> **PROBLEM**:
Return every entry exactly.

> **DATA SUPPLIED**:
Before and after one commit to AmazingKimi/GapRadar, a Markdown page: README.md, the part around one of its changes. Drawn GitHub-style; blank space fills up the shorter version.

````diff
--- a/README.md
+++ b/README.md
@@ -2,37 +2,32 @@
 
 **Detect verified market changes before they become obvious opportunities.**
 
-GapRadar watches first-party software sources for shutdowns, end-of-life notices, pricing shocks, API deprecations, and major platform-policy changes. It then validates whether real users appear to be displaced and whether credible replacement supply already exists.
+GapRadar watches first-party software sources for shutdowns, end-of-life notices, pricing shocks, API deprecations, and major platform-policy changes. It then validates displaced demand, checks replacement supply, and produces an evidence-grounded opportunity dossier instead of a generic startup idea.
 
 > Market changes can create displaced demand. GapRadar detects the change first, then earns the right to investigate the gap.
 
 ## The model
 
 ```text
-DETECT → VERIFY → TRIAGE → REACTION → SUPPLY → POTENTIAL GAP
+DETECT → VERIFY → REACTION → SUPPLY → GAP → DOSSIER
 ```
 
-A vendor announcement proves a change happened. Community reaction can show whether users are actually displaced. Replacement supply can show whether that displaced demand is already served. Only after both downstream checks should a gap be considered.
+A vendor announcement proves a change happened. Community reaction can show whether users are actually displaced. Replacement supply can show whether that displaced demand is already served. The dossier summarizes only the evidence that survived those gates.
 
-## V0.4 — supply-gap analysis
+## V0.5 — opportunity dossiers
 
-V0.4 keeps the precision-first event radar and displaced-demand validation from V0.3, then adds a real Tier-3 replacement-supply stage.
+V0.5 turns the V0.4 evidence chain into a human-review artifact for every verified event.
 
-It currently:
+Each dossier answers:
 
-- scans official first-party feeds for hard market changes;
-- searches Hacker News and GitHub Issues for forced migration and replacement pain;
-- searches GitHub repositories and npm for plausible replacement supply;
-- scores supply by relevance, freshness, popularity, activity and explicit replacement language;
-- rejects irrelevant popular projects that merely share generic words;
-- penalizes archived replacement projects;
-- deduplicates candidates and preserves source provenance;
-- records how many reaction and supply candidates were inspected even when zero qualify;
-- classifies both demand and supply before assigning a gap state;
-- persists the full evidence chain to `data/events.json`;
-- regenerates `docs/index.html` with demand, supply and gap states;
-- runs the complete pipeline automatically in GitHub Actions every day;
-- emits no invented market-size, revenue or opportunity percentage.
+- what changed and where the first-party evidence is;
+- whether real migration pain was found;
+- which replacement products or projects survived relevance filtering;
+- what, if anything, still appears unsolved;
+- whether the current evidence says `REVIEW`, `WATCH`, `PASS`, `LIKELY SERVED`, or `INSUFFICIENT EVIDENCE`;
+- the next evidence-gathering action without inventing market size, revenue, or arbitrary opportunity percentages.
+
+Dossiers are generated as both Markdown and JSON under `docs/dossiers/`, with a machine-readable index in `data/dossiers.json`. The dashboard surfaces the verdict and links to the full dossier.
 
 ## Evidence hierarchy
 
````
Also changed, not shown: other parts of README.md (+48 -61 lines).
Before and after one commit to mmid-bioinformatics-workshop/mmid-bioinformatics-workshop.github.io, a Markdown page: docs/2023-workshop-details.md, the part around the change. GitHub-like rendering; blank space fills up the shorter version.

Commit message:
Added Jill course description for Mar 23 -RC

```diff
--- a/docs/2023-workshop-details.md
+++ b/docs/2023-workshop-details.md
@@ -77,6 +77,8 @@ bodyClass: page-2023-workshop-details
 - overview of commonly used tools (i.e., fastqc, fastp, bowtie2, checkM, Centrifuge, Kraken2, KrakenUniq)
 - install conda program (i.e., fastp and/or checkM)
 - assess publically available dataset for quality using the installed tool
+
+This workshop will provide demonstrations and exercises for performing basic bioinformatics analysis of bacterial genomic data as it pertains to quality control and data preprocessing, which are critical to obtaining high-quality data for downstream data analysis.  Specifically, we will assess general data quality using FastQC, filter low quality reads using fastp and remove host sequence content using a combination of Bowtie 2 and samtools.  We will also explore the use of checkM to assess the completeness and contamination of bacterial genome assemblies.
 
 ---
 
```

> **EXERCISE SOLUTION**:
Before and after one commit to AmazingKimi/GapRadar, a Markdown page: README.md, the part around one of its changes. Drawn GitHub-style; blank space fills up the shorter version.

````diff
--- a/README.md
+++ b/README.md
@@ -2,37 +2,32 @@
 
 **Detect verified market changes before they become obvious opportunities.**
 
-GapRadar watches first-party software sources for shutdowns, end-of-life notices, pricing shocks, API deprecations, and major platform-policy changes. It then validates whether real users appear to be displaced and whether credible replacement supply already exists.
+GapRadar watches first-party software sources for shutdowns, end-of-life notices, pricing shocks, API deprecations, and major platform-policy changes. It then validates displaced demand, checks replacement supply, and produces an evidence-grounded opportunity dossier instead of a generic startup idea.
 
 > Market changes can create displaced demand. GapRadar detects the change first, then earns the right to investigate the gap.
 
 ## The model
 
 ```text
-DETECT → VERIFY → TRIAGE → REACTION → SUPPLY → POTENTIAL GAP
+DETECT → VERIFY → REACTION → SUPPLY → GAP → DOSSIER
 ```
 
-A vendor announcement proves a change happened. Community reaction can show whether users are actually displaced. Replacement supply can show whether that displaced demand is already served. Only after both downstream checks should a gap be considered.
+A vendor announcement proves a change happened. Community reaction can show whether users are actually displaced. Replacement supply can show whether that displaced demand is already served. The dossier summarizes only the evidence that survived those gates.
 
-## V0.4 — supply-gap analysis
+## V0.5 — opportunity dossiers
 
-V0.4 keeps the precision-first event radar and displaced-demand validation from V0.3, then adds a real Tier-3 replacement-supply stage.
+V0.5 turns the V0.4 evidence chain into a human-review artifact for every verified event.
 
-It currently:
+Each dossier answers:
 
-- scans official first-party feeds for hard market changes;
-- searches Hacker News and GitHub Issues for forced migration and replacement pain;
-- searches GitHub repositories and npm for plausible replacement supply;
-- scores supply by relevance, freshness, popularity, activity and explicit replacement language;
-- rejects irrelevant popular projects that merely share generic words;
-- penalizes archived replacement projects;
-- deduplicates candidates and preserves source provenance;
-- records how many reaction and supply candidates were inspected even when zero qualify;
-- classifies both demand and supply before assigning a gap state;
-- persists the full evidence chain to `data/events.json`;
-- regenerates `docs/index.html` with demand, supply and gap states;
-- runs the complete pipeline automatically in GitHub Actions every day;
-- emits no invented market-size, revenue or opportunity percentage.
+- what changed and where the first-party evidence is;
+- whether real migration pain was found;
+- which replacement products or projects survived relevance filtering;
+- what, if anything, still appears unsolved;
+- whether the current evidence says `REVIEW`, `WATCH`, `PASS`, `LIKELY SERVED`, or `INSUFFICIENT EVIDENCE`;
+- the next evidence-gathering action without inventing market size, revenue, or arbitrary opportunity percentages.
+
+Dossiers are generated as both Markdown and JSON under `docs/dossiers/`, with a machine-readable index in `data/dossiers.json`. The dashboard surfaces the verdict and links to the full dossier.
 
 ## Evidence hierarchy
 
````
Also changed, not shown: other parts of README.md (+48 -61 lines).
Before and after one commit to mmid-bioinformatics-workshop/mmid-bioinformatics-workshop.github.io, a Markdown page: docs/2023-workshop-details.md, the part around the change. GitHub-like rendering; blank space fills up the shorter version.

Commit message:
Added Jill course description for Mar 23 -RC

```diff
--- a/docs/2023-workshop-details.md
+++ b/docs/2023-workshop-details.md
@@ -77,6 +77,8 @@ bodyClass: page-2023-workshop-details
 - overview of commonly used tools (i.e., fastqc, fastp, bowtie2, checkM, Centrifuge, Kraken2, KrakenUniq)
 - install conda program (i.e., fastp and/or checkM)
 - assess publically available dataset for quality using the installed tool
+
+This workshop will provide demonstrations and exercises for performing basic bioinformatics analysis of bacterial genomic data as it pertains to quality control and data preprocessing, which are critical to obtaining high-quality data for downstream data analysis.  Specifically, we will assess general data quality using FastQC, filter low quality reads using fastp and remove host sequence content using a combination of Bowtie 2 and samtools.  We will also explore the use of checkM to assess the completeness and contamination of bacterial genome assemblies.
 
 ---
 
```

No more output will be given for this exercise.